Directions >>
Copy out, exactly and with nothing else, the stretch of lines that starts at the line containing "963, 601, 39, 21" and finishes at the end of the data.

[Revision comparison data]
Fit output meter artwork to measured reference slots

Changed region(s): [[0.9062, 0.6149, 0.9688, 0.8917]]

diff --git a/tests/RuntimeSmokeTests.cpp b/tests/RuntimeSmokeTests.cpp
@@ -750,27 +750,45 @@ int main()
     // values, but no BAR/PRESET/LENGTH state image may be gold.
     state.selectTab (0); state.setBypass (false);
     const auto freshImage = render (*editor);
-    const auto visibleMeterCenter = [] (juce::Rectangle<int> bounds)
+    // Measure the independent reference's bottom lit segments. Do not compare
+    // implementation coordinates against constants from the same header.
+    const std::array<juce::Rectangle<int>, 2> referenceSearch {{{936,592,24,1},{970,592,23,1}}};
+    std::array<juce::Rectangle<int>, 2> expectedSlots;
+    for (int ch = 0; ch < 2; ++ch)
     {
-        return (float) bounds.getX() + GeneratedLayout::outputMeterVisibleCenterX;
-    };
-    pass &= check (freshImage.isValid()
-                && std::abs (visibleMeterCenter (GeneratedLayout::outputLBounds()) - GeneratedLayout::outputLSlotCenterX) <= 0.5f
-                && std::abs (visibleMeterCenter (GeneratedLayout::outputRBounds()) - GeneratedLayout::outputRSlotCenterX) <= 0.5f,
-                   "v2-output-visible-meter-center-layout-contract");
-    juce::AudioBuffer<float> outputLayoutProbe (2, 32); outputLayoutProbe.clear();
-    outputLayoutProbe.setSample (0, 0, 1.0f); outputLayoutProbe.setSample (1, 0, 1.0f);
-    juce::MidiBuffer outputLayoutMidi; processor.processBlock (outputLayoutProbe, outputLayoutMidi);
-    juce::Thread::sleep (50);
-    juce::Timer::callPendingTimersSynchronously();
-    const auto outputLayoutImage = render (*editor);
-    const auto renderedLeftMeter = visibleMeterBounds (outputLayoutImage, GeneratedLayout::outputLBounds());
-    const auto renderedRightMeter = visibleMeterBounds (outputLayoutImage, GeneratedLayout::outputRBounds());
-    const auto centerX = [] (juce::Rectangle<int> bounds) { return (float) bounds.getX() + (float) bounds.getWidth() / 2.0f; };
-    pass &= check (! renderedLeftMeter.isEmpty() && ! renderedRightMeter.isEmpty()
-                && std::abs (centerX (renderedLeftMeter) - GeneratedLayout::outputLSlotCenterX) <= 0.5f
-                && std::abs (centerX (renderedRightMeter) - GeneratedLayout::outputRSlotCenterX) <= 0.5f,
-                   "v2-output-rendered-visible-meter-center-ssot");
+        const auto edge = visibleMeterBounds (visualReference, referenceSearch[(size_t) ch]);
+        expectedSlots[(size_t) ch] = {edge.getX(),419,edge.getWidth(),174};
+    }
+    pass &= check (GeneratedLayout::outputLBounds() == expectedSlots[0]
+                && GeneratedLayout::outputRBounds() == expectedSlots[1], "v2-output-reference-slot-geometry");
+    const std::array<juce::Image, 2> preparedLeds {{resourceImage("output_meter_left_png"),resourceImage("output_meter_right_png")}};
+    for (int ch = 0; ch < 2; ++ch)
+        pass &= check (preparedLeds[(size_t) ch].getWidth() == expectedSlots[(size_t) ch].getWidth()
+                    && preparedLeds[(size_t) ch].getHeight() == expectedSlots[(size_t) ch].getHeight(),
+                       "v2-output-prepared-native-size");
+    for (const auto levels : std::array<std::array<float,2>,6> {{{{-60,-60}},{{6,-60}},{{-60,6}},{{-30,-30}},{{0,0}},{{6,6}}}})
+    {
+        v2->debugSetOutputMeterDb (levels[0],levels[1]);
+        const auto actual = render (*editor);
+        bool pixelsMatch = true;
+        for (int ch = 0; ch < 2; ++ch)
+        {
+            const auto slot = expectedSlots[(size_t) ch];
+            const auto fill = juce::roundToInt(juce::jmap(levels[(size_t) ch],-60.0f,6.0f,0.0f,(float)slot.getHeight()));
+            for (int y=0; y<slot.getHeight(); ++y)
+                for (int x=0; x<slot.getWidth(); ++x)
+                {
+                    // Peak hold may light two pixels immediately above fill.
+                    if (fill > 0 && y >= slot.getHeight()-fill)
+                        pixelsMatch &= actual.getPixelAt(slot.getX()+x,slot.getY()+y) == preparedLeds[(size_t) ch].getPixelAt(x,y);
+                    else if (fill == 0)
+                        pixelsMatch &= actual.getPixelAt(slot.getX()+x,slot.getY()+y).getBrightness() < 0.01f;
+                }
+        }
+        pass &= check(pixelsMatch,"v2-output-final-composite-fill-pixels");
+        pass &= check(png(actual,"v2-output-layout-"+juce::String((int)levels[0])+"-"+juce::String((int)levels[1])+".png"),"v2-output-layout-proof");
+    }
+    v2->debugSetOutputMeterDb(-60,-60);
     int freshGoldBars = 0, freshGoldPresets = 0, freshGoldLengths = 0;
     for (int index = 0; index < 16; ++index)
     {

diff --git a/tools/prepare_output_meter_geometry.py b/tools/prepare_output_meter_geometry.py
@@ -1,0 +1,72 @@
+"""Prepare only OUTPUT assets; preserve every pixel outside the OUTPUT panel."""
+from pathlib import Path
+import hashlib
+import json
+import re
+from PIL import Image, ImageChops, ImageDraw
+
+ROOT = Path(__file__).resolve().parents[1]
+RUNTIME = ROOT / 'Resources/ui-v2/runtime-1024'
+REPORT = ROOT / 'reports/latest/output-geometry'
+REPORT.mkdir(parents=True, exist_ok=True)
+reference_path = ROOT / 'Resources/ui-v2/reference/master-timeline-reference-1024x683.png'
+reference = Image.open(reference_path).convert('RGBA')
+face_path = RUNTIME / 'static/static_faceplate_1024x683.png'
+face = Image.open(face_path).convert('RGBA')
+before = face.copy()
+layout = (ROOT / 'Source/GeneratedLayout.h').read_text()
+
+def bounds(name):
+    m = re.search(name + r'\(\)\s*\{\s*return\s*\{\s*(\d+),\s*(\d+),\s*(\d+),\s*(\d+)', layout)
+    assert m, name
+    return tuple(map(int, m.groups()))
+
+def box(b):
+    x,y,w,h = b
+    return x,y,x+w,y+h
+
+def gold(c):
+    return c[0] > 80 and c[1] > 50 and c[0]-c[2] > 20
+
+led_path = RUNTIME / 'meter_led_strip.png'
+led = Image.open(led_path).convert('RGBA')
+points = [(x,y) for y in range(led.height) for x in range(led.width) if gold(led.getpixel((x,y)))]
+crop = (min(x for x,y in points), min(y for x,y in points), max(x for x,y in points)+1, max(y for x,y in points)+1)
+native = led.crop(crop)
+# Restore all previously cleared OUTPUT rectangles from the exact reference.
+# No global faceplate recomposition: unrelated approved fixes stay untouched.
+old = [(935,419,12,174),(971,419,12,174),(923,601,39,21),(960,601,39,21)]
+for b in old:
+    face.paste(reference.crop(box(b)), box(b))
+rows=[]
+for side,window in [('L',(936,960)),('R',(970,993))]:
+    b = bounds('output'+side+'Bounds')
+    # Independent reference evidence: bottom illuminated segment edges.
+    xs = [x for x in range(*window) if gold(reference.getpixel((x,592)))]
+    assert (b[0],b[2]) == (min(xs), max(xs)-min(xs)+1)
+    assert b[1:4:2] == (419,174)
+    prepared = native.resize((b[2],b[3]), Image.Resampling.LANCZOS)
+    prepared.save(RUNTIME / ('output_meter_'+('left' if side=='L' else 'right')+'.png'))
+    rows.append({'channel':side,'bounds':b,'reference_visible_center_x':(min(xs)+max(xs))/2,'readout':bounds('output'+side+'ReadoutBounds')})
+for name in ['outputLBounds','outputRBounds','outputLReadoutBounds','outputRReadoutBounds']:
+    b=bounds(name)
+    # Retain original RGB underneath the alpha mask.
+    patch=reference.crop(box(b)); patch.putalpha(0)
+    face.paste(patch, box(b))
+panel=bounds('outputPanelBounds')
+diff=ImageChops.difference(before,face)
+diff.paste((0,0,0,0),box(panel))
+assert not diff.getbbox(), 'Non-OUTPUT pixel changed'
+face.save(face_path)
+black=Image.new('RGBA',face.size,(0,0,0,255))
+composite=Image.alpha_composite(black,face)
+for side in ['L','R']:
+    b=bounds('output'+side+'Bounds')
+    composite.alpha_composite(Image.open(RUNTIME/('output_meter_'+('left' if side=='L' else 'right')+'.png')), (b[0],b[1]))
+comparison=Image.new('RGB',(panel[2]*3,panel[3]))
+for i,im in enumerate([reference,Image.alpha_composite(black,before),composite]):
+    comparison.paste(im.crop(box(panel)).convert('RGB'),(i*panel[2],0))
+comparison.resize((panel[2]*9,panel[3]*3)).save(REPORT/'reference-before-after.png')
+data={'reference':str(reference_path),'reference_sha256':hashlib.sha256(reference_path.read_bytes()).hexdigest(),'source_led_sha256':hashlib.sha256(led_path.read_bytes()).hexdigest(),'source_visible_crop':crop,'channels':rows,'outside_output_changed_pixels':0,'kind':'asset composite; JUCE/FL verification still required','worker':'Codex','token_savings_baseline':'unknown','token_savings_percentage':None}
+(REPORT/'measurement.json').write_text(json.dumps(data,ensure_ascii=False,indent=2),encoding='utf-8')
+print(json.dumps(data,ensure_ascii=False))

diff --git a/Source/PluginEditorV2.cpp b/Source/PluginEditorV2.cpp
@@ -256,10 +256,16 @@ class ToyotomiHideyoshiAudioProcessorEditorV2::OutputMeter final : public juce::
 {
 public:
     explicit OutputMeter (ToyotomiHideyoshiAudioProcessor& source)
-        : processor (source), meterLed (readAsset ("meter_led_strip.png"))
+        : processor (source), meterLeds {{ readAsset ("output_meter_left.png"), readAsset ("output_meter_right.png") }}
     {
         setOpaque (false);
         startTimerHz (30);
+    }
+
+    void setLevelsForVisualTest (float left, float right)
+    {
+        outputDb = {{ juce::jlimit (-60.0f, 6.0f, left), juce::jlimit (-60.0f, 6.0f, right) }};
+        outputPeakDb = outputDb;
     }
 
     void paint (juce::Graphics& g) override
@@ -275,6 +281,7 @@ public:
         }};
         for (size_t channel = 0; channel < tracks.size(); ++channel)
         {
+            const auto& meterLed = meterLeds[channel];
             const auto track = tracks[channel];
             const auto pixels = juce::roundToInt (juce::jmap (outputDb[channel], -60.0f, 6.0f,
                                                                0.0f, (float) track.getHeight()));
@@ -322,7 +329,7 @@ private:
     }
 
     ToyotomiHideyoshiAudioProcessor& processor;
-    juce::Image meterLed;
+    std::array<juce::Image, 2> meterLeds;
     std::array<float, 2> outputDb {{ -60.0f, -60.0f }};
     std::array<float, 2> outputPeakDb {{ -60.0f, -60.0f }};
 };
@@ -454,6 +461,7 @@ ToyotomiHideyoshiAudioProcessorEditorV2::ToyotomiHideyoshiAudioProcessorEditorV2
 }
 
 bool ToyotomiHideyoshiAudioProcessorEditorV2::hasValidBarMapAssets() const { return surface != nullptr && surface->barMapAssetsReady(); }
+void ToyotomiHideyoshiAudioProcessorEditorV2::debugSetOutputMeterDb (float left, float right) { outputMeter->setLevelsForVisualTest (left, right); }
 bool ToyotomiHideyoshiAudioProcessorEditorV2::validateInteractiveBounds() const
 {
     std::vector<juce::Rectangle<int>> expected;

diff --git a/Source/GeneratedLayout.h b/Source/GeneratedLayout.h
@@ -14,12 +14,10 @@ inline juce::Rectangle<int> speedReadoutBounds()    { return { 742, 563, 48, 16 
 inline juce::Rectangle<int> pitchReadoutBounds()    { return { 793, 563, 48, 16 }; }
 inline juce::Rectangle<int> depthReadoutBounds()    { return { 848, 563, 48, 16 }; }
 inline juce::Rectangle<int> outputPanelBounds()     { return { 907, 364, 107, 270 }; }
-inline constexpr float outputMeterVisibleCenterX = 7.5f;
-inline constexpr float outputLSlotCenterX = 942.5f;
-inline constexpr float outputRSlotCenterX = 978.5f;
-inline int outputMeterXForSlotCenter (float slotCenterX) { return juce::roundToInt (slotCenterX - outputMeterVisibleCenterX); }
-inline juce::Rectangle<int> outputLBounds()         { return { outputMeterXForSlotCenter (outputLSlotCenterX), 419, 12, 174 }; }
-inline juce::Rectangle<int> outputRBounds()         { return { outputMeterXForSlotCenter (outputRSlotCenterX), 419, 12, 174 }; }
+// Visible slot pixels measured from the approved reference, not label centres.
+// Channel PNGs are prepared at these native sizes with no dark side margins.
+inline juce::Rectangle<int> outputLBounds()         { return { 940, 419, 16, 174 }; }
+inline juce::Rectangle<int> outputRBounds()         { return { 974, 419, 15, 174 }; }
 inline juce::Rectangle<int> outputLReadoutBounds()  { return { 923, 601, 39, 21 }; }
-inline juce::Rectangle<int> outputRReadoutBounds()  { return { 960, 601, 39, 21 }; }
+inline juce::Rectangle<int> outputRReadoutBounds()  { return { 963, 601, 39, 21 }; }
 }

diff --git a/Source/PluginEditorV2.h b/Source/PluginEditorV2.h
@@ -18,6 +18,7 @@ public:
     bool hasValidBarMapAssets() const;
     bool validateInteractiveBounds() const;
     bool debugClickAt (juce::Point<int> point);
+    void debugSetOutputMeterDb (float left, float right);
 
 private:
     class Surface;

Response below >>
+inline juce::Rectangle<int> outputRReadoutBounds()  { return { 963, 601, 39, 21 }; }
 }

diff --git a/Source/PluginEditorV2.h b/Source/PluginEditorV2.h
@@ -18,6 +18,7 @@ public:
     bool hasValidBarMapAssets() const;
     bool validateInteractiveBounds() const;
     bool debugClickAt (juce::Point<int> point);
+    void debugSetOutputMeterDb (float left, float right);
 
 private:
     class Surface;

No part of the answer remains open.